If she had said that "most" of her sexual and emotional attraction is for men, that would be something different and would total fit with the "no wrong way to be a bisexual" argument (of which I subscribe. You could be 1:99, and it would be valid). But she really makes it clear that women are to get her rocks off, but men are for emotional fulfillment.

As Amy herself states in a later post:

"...that would be pretty sexist and biphobic on the part of these men, because their survey responses would imply that women's (bi)sexuality is for male pleasure and is somehow about them (the men). Their survey responses would also imply that a woman cheating with another woman "doesn't count" as cheating, because women's (bi)sexuality with one another has less value and less meaning (compared to women's sexuality with men)."

If you've sanctioned off your relationships with other women as only existing in the sexual realm with no possibility of the emotional, and made a point that on the other hand, men fulfill both, aren't you stating that your "relationships" with women have less meaning than those with men? How would these men (potentially) be biphobic for doing the same, but Gaga would not?

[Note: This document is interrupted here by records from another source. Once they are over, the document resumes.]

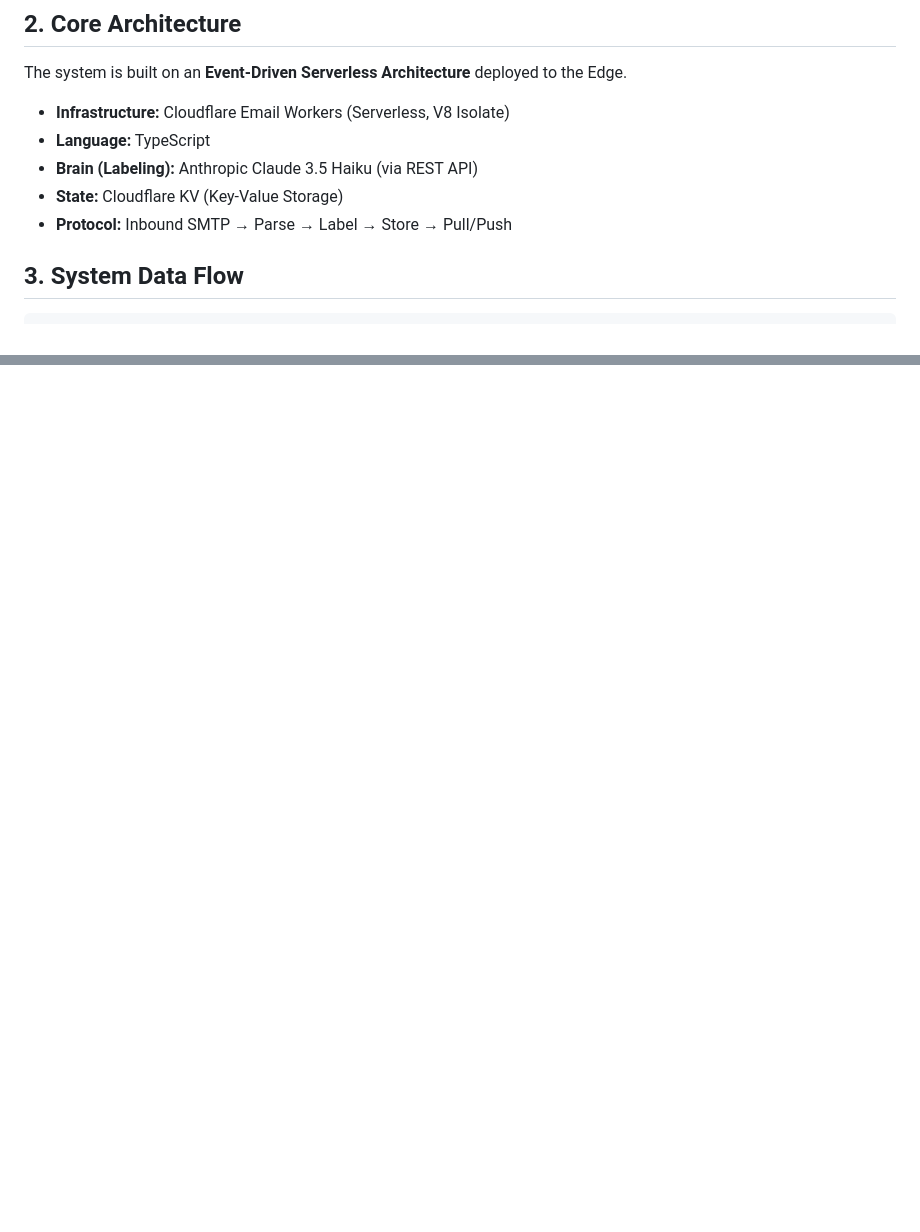
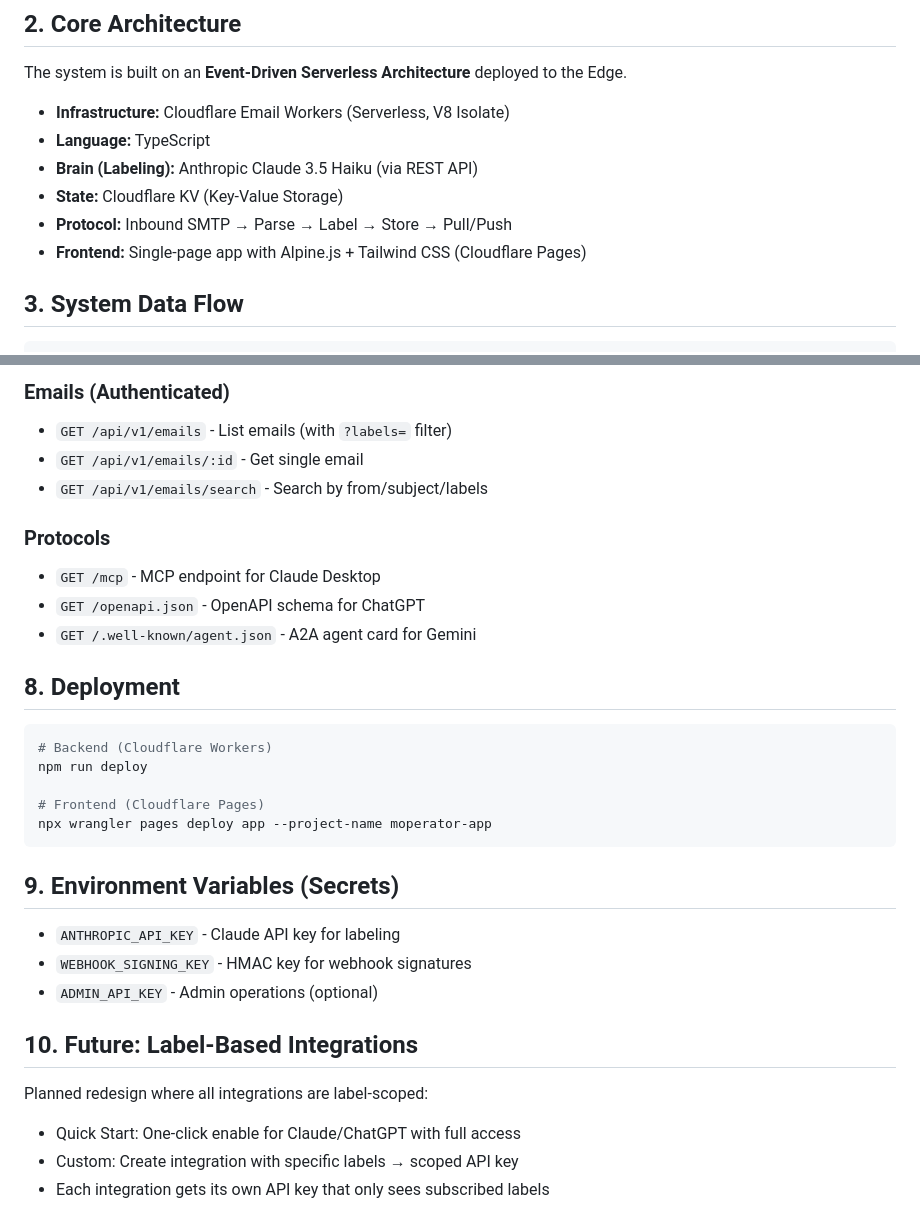
Before and after one commit to raullenchai/moperator, a Markdown page: CLAUDE.md, 2 parts joined by grey strips. Rendered like a GitHub page; blank space fills up the shorter version.

````diff
--- a/CLAUDE.md
+++ b/CLAUDE.md
@@ -14,6 +14,7 @@ The system is built on an **Event-Driven Serverless Architecture** deployed to t
 * **Brain (Labeling):** Anthropic Claude 3.5 Haiku (via REST API)
 * **State:** Cloudflare KV (Key-Value Storage)
 * **Protocol:** Inbound SMTP → Parse → Label → Store → Pull/Push
+* **Frontend:** Single-page app with Alpine.js + Tailwind CSS (Cloudflare Pages)
 
 ## 3. System Data Flow
 
@@ -72,0 +123,32 @@ Email Arrives → Parse → Claude Labels → Store in KV
+### Emails (Authenticated)
+- `GET /api/v1/emails` - List emails (with `?labels=` filter)
+- `GET /api/v1/emails/:id` - Get single email
+- `GET /api/v1/emails/search` - Search by from/subject/labels
+
+### Protocols
+- `GET /mcp` - MCP endpoint for Claude Desktop
+- `GET /openapi.json` - OpenAPI schema for ChatGPT
+- `GET /.well-known/agent.json` - A2A agent card for Gemini
+
+## 8. Deployment
+
+```bash
+# Backend (Cloudflare Workers)
+npm run deploy
+
+# Frontend (Cloudflare Pages)
+npx wrangler pages deploy app --project-name moperator-app
+```
+
+## 9. Environment Variables (Secrets)
+
+- `ANTHROPIC_API_KEY` - Claude API key for labeling
+- `WEBHOOK_SIGNING_KEY` - HMAC key for webhook signatures
+- `ADMIN_API_KEY` - Admin operations (optional)
+
+## 10. Future: Label-Based Integrations
+
+Planned redesign where all integrations are label-scoped:
+- Quick Start: One-click enable for Claude/ChatGPT with full access
+- Custom: Create integration with specific labels → scoped API key
+- Each integration gets its own API key that only sees subscribed labels
````
Also changed, not shown: other parts of CLAUDE.md (+53 -4 lines).
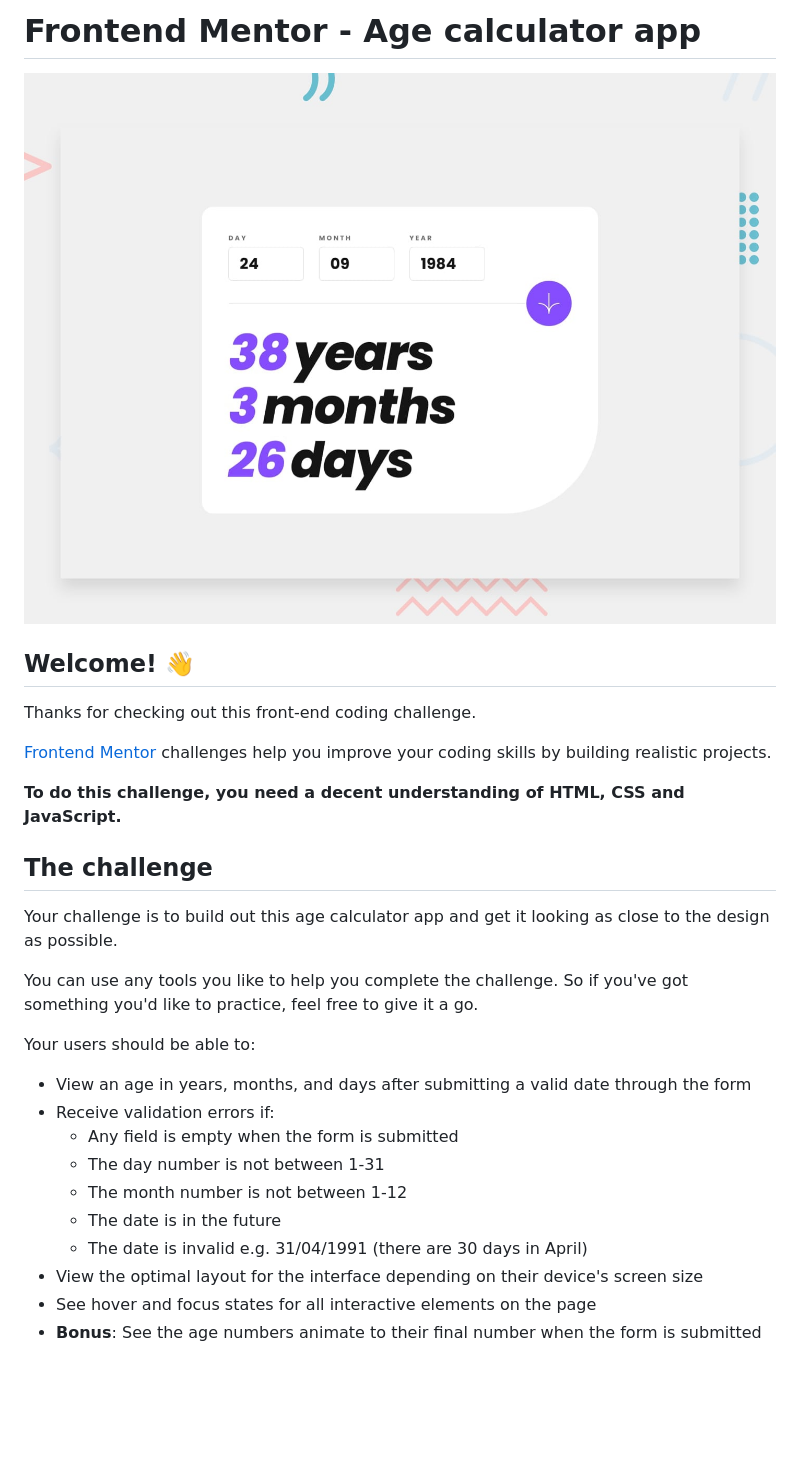
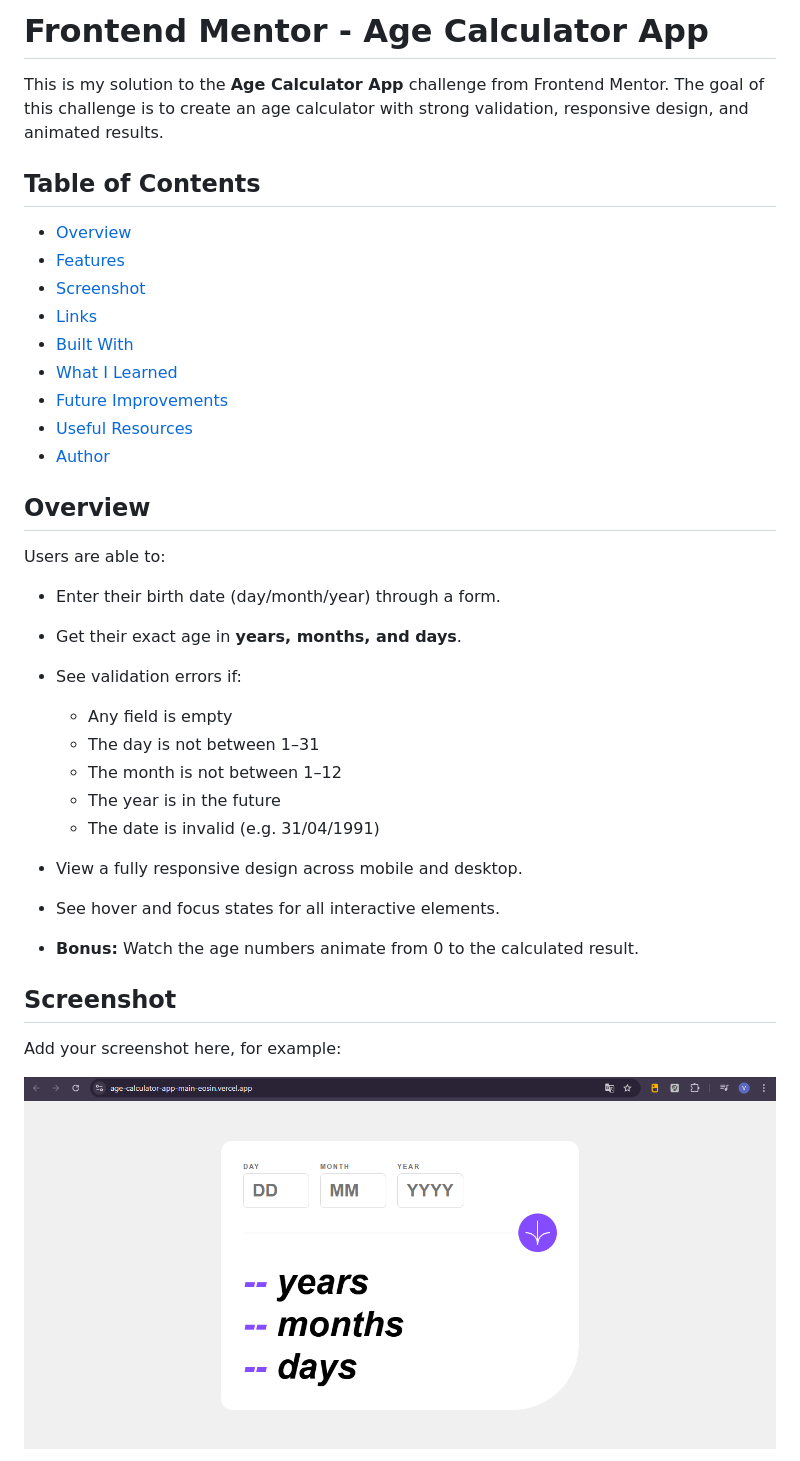
Before and after one commit to VictorVasquezZT2005/age-calculator-app-main, a Markdown page: README.md, the part around the change printed below. Rendered like a GitHub page; pictures changed too: assets/images/screenshots/desktop.png (added); blank space fills up the shorter version.

```diff
--- a/README.md
+++ b/README.md
@@ -1,31 +1,40 @@
-# Frontend Mentor - Age calculator app
+# Frontend Mentor - Age Calculator App
 
-![Design preview for the Age calculator app coding challenge](preview.jpg)
+This is my solution to the **Age Calculator App** challenge from Frontend Mentor.
+The goal of this challenge is to create an age calculator with strong validation, responsive design, and animated results.
 
-## Welcome! 👋
+## Table of Contents
 
-Thanks for checking out this front-end coding challenge.
+* [Overview](#overview)
+* [Features](#features)
+* [Screenshot](#screenshot)
+* [Links](#links)
+* [Built With](#built-with)
+* [What I Learned](#what-i-learned)
+* [Future Improvements](#future-improvements)
+* [Useful Resources](#useful-resources)
+* [Author](#author)
 
-[Frontend Mentor](https://www.frontendmentor.io) challenges help you improve your coding skills by building realistic projects.
+## Overview
 
-**To do this challenge, you need a decent understanding of HTML, CSS and JavaScript.**
+Users are able to:
 
-## The challenge
+* Enter their birth date (day/month/year) through a form.
+* Get their exact age in **years, months, and days**.
+* See validation errors if:
 
-Your challenge is to build out this age calculator app and get it looking as close to the design as possible.
+  * Any field is empty
+  * The day is not between 1–31
+  * The month is not between 1–12
+  * The year is in the future
+  * The date is invalid (e.g. 31/04/1991)
+* View a fully responsive design across mobile and desktop.
+* See hover and focus states for all interactive elements.
+* **Bonus:** Watch the age numbers animate from 0 to the calculated result.
 
-You can use any tools you like to help you complete the challenge. So if you've got something you'd like to practice, feel free to give it a go.
+## Screenshot
 
-Your users should be able to:
+Add your screenshot here, for example:
 
-- View an age in years, months, and days after submitting a valid date through the form
-- Receive validation errors if:
-  - Any field is empty when the form is submitted
-  - The day number is not between 1-31
-  - The month number is not between 1-12
-  - The date is in the future
-  - The date is invalid e.g. 31/04/1991 (there are 30 days in April)
-- View the optimal layout for the interface depending on their device's screen size
-- See hover and focus states for all interactive elements on the page
-- **Bonus**: See the age numbers animate to their final number when the form is submitted
+![Screenshot](./assets/images/screenshots/desktop.png)
 
```
Also changed, not shown: other parts of README.md (+25 -59 lines), assets/images/screenshots/mobile.png (added).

Even Lindsay Lohan was linked with just as few women, but she never said that her relationship with Samantha Ronson was one that could never enter into the emotional/romantic realm like it could with a man.

And if we have pop stars/rappers like Nikki Manaj grabbing press in their early careers by identifying as bisexual only to speak on record and deny that they ever identified as such, why is it "rude" or "biphobic"? Isn't it more offensive that someone is using someone's real identity, one held by actual people, an identity with meaning, with struggle, and with significance, just to develop a fan base until they get steady and can walk away?

I think that's the exact definition of a "poser"--someone adopting a false identity to market themselves to a commercial audience as an attempt to ensure their own success. And you don't want to question that?

I would never have questioned Nikki Manaj if she hadn't contradicted her previous claims of "bisexuality". And likewise, I wouldn't question Lady Gaga's sexuality if not for the fact that she makes these contradictory statements. She says she's bi, then she says that there is no possibility (in her own assessment of her sexuality) of ever having a holistically fulfilling relationship with a woman. On the ratio of relationship potential with men or women (60:40, 50:50, 10:90, etc.) that's not even on the scale. The only relationships she's having (or perceives herself ever having) are with men. But, as she states, she is capable of having meaningless sex with both men and women.